I took my son to a Nats game last weekend. Somehow the topic of my coolness came up. He said, “oh, you mean with your golf shirt tucked in and those ancient old man running shoes?” Whoa, slow down a sec. I don’t think this boy knows what uncool can mean for a parent. My own father was one of the most wonderful people I’ve ever known. I miss him every day of my life. And, in some very subtle ways, he was very cool.
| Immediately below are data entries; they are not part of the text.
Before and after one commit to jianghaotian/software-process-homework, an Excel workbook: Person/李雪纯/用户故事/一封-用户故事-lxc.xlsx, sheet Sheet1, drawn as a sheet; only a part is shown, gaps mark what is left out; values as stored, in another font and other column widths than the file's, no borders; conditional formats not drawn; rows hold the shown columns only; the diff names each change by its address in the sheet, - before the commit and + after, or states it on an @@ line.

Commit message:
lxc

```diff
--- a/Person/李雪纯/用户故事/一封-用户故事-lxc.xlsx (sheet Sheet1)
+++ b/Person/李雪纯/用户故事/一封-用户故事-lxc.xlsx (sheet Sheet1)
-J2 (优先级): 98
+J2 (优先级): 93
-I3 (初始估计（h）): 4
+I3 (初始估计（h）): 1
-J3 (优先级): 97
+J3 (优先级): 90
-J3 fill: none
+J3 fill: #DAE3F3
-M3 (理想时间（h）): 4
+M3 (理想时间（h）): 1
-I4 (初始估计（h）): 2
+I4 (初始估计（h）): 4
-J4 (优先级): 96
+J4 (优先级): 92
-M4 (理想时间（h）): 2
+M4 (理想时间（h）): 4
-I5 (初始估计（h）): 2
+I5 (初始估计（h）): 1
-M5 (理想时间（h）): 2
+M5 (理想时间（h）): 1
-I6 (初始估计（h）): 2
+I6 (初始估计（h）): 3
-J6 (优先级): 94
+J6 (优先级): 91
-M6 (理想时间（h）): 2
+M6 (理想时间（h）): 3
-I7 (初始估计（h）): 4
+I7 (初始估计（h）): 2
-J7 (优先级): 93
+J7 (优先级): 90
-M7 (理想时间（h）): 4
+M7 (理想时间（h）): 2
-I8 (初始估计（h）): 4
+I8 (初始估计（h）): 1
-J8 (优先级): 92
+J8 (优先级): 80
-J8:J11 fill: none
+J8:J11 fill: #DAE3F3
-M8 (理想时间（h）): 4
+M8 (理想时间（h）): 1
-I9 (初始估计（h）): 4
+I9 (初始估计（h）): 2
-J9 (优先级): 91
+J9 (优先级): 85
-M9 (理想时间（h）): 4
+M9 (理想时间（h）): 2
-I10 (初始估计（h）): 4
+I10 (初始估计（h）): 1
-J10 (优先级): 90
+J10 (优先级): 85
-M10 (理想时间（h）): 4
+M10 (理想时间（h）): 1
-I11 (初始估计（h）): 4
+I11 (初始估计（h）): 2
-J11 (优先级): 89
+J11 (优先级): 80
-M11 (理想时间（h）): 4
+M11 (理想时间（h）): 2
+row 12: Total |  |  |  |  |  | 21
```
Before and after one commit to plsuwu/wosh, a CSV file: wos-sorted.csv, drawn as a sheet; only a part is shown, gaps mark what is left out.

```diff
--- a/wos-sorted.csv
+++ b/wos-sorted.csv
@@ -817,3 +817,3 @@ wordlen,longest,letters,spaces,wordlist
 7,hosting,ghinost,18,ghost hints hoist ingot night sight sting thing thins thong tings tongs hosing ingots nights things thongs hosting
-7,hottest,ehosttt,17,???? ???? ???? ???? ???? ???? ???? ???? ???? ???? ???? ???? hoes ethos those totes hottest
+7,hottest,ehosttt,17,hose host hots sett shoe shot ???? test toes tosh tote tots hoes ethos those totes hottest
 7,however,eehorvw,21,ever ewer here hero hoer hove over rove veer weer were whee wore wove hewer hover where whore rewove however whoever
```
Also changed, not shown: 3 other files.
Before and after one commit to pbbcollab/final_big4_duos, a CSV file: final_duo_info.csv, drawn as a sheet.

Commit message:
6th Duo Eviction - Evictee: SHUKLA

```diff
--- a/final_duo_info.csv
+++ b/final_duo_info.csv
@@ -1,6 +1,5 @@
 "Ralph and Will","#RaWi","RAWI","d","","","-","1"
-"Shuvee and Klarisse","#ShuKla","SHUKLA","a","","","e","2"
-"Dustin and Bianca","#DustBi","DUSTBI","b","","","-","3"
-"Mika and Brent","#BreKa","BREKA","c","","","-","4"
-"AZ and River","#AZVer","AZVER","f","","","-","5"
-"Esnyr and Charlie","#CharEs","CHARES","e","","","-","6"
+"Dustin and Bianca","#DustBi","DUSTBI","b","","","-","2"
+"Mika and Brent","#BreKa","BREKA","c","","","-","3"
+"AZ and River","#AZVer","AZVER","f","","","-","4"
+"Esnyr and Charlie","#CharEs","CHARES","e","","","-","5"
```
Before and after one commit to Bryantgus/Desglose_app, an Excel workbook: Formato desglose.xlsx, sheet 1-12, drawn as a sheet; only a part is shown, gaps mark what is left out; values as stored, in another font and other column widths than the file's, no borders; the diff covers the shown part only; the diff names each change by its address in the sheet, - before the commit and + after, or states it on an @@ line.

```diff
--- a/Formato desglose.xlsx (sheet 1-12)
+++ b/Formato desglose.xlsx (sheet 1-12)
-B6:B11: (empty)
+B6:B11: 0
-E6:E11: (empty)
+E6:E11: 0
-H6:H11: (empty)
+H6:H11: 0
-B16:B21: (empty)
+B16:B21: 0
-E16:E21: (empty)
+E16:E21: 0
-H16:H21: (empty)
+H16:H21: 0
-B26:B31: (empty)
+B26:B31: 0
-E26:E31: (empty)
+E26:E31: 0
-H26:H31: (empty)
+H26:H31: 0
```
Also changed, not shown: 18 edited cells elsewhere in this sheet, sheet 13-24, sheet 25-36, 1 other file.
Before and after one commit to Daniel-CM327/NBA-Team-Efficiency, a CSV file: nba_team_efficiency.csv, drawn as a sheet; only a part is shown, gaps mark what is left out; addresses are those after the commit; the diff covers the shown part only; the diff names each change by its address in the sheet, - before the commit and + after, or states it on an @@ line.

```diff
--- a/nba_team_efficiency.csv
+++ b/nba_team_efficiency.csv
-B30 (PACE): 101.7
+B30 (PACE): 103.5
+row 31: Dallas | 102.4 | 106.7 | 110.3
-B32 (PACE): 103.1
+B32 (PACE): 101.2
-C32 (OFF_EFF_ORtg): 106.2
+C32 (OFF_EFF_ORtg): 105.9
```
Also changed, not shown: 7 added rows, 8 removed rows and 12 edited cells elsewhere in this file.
But, he was cool in the sense of really cool to hang out with, not in the Fonzie type of cool (shit, I’m pretty sure I just hurt my case for being cool by using a Happy Days reference, but onward ho). Example: when my dad played tennis with me as a teenager at the local high school, he would wear baby blue chinos with a white button down oxford shirt (sleeves rolled up above the elbow), black socks, and those blue sneakers (he never used the term tennis shoes, which was equally uncool) that you would only wear to the yacht club. THAT, my friends, is uncool.
My kids have no clue how lucky they are to have a dad who wears cargo shorts with a nice golf shirt (even if it is tucked in), white anklet socks and Asics running shoes. When we go out on our boat in the summer, I’m wearing a bathing suit with a tee shirt (usually Under Armor), cool shades (either on my eyes or backwards and upside down on my cap), and brown flip flops (like the ones the cool kids wear). When my dad went out on boats, he wore the same damn baby blue chinos, white oxford, etc. Plus, he wore one of the old-school big orange poofy life jackets. The point here is not to bash my late father’s dress code. To his credit, he was 100% comfortable in his own skin. The point is to make it abundantly clear to my children that their dad is super cool, not the cause of abject embarrassment.
I’m sure I have you readers convinced and those of you who already know me (I think you both do) know that I’m cool. I am just hopeful that my kids will now see things my way. More likely, they’ll fall back on the dictionary definition of uncool.
adj \ˌən-ˈkül\Definition of UNCOOL
1: lacking in assurance, sophistication, or self-control
2: failing to accord with the values or styles (as of dress or behavior) of a particular group: not accepted or admired as cool or proper <driving an uncool car> <an uncool remark>
3: anything one’s parents do, wear, say, or believe in